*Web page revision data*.
====
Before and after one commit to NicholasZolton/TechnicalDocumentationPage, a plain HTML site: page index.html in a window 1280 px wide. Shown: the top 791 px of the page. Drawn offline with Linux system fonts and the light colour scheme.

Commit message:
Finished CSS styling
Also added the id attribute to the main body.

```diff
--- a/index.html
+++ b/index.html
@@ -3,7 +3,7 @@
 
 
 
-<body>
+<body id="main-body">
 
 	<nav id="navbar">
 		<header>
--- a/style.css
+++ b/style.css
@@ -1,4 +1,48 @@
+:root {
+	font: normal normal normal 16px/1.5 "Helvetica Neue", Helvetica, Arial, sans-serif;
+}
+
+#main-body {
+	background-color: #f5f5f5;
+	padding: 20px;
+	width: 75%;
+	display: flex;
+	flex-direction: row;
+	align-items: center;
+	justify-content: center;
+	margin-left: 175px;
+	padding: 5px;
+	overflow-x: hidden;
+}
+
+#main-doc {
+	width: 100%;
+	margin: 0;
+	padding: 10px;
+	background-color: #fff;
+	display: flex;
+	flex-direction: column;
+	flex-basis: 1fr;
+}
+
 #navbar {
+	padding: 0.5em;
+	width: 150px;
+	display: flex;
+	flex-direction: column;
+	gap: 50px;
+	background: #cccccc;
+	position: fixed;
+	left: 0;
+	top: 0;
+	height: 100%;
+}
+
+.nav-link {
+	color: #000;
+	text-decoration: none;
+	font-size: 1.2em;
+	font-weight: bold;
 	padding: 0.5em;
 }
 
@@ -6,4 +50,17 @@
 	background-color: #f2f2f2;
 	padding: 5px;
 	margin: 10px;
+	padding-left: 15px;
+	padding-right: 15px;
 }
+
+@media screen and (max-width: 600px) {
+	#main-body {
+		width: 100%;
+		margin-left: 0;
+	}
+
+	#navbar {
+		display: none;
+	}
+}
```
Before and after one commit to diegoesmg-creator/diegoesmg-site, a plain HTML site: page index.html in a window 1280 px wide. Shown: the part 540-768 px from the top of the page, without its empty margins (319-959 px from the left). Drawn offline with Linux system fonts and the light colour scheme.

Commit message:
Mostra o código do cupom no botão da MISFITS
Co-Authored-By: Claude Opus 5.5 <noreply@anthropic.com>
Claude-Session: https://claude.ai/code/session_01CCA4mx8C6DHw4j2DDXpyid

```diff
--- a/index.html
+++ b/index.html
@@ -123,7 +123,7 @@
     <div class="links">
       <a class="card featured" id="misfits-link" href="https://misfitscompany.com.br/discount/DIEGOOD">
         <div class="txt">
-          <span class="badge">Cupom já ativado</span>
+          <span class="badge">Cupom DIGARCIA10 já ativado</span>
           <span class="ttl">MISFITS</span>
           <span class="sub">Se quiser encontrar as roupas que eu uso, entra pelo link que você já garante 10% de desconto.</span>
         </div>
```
====
*Work required*.
Identify every line above with the string "padding" in it. Copy those lines.

*Answer section*.
+	padding: 20px;
+	padding: 5px;
+	padding: 10px;
+	padding: 0.5em;
 	padding: 0.5em;
 	padding: 5px;
+	padding-left: 15px;
+	padding-right: 15px;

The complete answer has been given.